- [Activity]: Please work out how many lines include the word "master" in the entries, and reply with only the count.

- [Available data]:
*** Begin section ***

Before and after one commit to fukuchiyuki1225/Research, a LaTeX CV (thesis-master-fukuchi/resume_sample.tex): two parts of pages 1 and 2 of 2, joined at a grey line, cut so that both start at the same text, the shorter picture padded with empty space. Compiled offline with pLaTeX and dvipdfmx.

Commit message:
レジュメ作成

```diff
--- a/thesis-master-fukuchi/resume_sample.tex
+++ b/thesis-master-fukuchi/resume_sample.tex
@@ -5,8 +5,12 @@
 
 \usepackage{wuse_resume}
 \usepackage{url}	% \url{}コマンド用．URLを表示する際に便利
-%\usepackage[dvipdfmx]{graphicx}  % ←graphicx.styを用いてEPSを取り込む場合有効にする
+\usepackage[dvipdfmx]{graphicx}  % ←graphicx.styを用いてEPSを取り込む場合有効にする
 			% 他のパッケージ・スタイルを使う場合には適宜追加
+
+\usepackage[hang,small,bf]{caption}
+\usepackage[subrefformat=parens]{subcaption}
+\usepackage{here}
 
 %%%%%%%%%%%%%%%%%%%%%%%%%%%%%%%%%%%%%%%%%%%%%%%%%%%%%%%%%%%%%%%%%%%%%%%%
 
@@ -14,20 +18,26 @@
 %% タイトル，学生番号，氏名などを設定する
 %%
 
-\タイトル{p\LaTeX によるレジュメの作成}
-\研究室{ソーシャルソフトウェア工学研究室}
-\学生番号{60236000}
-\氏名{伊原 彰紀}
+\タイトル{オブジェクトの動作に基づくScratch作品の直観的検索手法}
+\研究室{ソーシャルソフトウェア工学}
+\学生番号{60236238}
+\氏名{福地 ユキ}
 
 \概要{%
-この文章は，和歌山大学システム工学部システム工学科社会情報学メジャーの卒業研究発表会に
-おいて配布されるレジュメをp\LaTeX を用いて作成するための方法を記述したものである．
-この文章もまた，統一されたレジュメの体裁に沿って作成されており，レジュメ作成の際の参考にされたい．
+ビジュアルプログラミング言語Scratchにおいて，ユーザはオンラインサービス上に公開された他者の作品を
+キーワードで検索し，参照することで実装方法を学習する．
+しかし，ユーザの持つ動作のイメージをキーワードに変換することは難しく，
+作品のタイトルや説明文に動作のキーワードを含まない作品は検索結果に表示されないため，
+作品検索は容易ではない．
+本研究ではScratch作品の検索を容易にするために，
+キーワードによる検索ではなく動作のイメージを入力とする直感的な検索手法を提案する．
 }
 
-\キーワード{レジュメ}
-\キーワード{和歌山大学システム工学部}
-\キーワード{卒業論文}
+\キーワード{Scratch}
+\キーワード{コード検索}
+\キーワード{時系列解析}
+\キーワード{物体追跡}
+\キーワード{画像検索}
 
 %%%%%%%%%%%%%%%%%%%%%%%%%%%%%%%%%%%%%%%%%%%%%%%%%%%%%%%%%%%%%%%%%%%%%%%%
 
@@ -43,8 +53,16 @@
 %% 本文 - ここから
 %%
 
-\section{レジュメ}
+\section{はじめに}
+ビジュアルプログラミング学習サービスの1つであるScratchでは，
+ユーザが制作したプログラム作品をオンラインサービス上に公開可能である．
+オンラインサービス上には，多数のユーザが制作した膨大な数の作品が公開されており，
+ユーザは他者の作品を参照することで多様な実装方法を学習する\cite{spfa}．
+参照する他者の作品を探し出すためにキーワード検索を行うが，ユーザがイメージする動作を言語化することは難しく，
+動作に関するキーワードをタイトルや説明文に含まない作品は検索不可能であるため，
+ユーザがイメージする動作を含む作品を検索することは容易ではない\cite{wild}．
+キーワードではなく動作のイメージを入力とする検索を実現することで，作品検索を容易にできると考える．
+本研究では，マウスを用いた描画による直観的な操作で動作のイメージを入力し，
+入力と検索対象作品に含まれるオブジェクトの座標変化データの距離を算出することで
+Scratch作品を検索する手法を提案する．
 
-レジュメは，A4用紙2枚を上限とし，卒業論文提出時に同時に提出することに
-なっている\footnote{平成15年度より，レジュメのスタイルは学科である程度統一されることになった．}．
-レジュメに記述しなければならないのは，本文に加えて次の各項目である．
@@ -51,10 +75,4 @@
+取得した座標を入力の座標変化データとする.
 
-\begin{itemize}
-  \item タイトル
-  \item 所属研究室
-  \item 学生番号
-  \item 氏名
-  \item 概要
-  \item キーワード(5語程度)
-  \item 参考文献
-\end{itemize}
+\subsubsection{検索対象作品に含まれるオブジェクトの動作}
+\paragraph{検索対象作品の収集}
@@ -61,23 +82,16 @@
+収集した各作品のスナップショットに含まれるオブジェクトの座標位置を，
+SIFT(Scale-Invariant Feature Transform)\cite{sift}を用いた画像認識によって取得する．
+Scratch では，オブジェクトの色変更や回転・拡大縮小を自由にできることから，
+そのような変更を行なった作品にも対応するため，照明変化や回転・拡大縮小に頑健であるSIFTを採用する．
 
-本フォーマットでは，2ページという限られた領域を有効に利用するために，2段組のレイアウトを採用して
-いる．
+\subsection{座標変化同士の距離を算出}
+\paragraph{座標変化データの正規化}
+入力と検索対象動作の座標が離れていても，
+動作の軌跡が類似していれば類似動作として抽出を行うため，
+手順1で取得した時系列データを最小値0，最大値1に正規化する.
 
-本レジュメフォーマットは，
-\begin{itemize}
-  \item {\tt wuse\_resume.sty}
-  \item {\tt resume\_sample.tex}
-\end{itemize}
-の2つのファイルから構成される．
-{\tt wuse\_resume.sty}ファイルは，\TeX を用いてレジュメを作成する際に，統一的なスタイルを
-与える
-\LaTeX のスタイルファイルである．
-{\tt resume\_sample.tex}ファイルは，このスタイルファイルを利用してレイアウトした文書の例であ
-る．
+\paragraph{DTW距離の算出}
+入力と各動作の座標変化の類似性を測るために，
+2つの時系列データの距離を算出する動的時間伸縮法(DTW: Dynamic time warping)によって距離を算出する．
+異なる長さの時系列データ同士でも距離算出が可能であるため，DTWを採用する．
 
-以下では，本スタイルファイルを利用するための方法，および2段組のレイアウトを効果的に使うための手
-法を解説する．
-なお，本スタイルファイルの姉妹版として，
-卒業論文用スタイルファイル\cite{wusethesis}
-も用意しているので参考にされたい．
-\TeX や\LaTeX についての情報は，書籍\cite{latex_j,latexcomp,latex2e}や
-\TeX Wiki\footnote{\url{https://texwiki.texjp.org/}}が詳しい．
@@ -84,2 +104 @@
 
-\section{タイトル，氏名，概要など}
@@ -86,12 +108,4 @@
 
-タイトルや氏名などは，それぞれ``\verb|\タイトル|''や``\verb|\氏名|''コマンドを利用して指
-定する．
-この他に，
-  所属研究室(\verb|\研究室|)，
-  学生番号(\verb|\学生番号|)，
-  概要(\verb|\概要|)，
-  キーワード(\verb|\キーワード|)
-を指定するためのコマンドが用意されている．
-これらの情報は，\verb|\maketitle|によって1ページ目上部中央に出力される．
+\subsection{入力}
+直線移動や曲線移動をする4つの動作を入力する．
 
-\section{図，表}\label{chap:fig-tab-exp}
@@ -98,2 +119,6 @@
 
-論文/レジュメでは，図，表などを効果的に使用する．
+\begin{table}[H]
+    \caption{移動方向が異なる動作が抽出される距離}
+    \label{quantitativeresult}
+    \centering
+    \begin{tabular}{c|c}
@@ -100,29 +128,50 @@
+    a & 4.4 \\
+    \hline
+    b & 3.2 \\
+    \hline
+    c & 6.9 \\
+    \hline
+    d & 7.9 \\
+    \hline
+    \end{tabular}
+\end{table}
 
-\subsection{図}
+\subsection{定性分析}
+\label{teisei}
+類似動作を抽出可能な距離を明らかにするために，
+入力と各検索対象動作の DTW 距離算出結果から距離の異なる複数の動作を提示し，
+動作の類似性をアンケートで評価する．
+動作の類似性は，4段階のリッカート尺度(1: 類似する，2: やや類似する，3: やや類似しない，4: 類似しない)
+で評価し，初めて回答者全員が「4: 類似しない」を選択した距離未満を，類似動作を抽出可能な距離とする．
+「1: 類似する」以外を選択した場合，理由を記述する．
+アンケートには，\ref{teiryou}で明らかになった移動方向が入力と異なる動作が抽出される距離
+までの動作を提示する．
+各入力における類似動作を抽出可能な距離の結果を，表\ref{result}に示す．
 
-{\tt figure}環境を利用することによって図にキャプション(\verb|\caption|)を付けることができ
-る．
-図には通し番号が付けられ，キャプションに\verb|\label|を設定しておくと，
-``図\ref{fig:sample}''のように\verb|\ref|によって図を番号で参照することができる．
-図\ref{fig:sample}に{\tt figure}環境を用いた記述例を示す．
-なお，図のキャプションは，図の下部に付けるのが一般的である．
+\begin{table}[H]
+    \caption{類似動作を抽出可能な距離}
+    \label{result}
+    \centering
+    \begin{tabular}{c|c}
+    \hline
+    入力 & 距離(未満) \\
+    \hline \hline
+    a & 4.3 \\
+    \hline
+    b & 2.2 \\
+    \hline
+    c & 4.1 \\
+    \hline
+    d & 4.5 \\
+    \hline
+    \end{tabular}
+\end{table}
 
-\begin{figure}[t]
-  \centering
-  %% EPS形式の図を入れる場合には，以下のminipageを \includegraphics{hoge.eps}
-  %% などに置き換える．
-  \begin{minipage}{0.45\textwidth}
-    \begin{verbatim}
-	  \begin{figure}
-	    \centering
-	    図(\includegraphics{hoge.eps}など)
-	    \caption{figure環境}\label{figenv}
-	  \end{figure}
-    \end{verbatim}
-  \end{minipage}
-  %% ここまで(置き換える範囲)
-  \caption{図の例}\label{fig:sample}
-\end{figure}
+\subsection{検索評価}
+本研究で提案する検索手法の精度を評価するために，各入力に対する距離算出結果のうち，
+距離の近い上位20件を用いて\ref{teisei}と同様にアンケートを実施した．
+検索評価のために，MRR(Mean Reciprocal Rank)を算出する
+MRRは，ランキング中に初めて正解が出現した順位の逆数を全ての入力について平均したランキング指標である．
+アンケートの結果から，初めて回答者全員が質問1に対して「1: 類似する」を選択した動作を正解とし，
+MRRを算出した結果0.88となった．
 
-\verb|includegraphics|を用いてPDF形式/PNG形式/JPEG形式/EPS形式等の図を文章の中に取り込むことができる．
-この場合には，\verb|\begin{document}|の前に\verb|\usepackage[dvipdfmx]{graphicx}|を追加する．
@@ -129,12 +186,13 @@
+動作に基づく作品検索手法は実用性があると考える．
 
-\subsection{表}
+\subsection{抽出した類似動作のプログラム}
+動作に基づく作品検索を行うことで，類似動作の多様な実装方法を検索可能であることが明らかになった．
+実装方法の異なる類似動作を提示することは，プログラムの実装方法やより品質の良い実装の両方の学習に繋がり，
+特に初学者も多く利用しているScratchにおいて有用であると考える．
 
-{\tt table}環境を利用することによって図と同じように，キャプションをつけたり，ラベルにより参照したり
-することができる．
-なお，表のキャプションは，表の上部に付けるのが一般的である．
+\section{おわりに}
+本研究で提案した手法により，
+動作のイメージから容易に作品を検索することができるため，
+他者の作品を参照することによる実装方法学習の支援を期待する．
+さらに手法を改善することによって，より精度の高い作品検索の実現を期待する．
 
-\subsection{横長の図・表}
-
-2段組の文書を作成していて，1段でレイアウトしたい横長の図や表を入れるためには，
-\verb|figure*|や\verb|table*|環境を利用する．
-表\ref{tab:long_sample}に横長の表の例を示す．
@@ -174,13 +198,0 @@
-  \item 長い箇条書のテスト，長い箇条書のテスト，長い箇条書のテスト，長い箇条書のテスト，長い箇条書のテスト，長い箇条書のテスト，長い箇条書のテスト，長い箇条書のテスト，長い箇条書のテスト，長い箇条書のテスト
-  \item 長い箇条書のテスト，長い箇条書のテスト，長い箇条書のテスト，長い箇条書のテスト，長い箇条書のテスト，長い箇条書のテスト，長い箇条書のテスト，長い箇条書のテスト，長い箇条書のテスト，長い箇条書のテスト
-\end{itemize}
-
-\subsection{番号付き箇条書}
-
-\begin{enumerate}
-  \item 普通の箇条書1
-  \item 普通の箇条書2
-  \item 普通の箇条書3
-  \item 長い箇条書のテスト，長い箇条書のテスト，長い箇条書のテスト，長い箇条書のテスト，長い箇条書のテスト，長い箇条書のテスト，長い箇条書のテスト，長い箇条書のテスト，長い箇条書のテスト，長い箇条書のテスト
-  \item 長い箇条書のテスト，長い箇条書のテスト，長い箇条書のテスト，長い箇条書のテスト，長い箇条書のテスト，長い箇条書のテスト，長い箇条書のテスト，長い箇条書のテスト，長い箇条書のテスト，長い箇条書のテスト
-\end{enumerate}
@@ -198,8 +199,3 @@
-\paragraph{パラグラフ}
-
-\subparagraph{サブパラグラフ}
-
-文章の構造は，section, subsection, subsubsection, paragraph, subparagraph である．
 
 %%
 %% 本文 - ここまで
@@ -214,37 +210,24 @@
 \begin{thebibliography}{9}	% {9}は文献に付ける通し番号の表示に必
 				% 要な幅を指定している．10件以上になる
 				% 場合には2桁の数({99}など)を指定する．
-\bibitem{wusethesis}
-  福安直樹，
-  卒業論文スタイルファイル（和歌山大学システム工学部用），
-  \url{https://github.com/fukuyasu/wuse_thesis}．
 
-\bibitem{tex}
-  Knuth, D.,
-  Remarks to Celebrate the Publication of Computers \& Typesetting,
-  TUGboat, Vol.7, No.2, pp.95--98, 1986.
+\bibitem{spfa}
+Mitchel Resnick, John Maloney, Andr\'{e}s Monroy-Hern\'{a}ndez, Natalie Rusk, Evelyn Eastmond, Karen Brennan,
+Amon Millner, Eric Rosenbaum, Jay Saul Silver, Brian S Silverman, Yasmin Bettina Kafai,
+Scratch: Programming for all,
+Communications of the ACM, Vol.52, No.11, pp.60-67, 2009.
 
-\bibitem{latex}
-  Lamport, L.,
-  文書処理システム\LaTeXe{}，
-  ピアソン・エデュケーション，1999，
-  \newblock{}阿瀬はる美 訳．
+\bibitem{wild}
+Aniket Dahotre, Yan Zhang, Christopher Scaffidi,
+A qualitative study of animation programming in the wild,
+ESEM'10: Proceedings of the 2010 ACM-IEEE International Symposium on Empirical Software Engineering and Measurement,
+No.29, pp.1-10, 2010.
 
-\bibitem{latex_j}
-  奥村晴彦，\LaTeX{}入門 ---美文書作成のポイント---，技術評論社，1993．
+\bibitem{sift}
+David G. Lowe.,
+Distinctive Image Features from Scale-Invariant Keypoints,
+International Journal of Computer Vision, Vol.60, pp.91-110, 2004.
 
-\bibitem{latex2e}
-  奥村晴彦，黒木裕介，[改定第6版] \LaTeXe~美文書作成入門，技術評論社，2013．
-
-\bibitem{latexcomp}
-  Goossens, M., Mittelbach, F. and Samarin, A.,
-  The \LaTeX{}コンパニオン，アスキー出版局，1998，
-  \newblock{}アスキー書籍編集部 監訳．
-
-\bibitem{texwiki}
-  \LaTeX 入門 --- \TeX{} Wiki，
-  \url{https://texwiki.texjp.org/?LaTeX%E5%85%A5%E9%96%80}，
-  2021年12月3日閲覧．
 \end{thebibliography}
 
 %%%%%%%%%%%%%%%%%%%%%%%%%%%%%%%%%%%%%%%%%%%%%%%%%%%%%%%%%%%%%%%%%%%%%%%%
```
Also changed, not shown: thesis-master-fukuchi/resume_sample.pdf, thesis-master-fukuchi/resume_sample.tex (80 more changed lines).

*** End section ***

- [Exercise solution]: 4